  • Walking them completely around the bike and showing them where not to touch (exhaust, wheels, fenders, etc.).
  • Explaining how to mount, dismount, and sit on the bike.
  • Explaining to older children how to “ride their position” – how/when to lean, how to communicate problems, and what to do when the rider corners, brakes, and stops.
  • Showing how and where to hold on (there are even special belts and harnesses available to help younger children). Be sensitive to the fact that kids may fall asleep on longer rides and that holding on for an extended time can be difficult for short arms.
  • Outfitting your motorcycle with a backrest.

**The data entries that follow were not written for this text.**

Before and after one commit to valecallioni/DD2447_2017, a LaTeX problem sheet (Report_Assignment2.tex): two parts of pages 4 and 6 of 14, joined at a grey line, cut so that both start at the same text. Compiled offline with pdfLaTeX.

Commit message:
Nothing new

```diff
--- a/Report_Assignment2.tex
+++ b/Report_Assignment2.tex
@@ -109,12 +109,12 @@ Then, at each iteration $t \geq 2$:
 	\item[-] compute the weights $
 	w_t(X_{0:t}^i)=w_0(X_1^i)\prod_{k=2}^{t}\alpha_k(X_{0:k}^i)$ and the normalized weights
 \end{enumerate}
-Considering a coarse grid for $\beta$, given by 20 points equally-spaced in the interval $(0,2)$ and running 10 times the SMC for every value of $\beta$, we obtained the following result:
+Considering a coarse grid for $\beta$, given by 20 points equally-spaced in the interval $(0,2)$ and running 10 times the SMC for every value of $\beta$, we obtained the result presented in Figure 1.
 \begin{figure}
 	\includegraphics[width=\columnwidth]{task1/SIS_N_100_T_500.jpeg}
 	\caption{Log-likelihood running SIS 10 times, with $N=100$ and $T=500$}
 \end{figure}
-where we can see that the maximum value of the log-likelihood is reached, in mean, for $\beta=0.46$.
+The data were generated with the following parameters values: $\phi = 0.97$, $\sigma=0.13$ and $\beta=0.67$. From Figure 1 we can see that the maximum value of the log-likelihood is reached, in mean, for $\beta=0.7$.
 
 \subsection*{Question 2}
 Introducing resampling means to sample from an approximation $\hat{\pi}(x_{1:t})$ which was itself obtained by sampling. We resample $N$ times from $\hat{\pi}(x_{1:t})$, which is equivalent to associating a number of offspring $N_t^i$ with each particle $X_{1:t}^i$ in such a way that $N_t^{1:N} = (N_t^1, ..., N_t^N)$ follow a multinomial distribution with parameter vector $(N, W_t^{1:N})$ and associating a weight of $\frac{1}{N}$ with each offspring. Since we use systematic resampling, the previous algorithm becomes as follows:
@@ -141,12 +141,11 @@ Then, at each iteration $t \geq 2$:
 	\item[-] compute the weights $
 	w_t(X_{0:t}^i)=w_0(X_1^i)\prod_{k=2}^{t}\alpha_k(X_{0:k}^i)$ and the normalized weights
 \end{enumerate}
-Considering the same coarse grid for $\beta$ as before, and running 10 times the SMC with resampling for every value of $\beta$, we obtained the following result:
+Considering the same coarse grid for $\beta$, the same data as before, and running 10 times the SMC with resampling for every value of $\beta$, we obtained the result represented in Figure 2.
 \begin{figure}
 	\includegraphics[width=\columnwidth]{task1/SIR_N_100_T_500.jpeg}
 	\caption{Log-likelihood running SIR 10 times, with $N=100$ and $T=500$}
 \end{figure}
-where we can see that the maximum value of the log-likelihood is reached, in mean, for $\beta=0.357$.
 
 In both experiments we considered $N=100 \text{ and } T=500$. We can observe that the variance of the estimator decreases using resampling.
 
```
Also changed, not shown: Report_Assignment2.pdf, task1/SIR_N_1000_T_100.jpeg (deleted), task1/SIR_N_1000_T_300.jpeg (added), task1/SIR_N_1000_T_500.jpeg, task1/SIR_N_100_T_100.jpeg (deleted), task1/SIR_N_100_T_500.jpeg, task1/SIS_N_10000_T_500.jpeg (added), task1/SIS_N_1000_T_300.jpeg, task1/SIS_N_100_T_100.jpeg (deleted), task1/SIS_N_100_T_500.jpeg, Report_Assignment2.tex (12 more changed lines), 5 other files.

Child passengers should never sit in front of the driver because they can be ejected over the handlebars if the motorcycle has to stop suddenly or rear-ends a vehicle. They can also interfere with the driver’s ability to control the bike. Beware of gusts from passing vehicles, especially semis, which can have a bigger effect on children than adults. Motorcycle users also share responsibility with other drivers to follow the rules of the road. At a minimum, don’t weave in and out of traffic, don’t operate your bike after drinking alcohol, don’t speed, and don’t tailgate. If you have any questions about this topic, have been injured in a motorcycle accident, or have lost a loved one in a KY motorcycle crash, trust your case to the attorneys at the Johnson Law Firm. Founded and overseen by a lawyer who rides (his favorite bike is his Harley Davidson CVO Ultra Classic), the Pikeville, KY-based Johnson Law Firm has represented motorcyclists who have been injured in a wide variety of situations. We have over 15 years of experience helping people, and we can help you. Contact us by calling 606-437-4488 or filling out our online form.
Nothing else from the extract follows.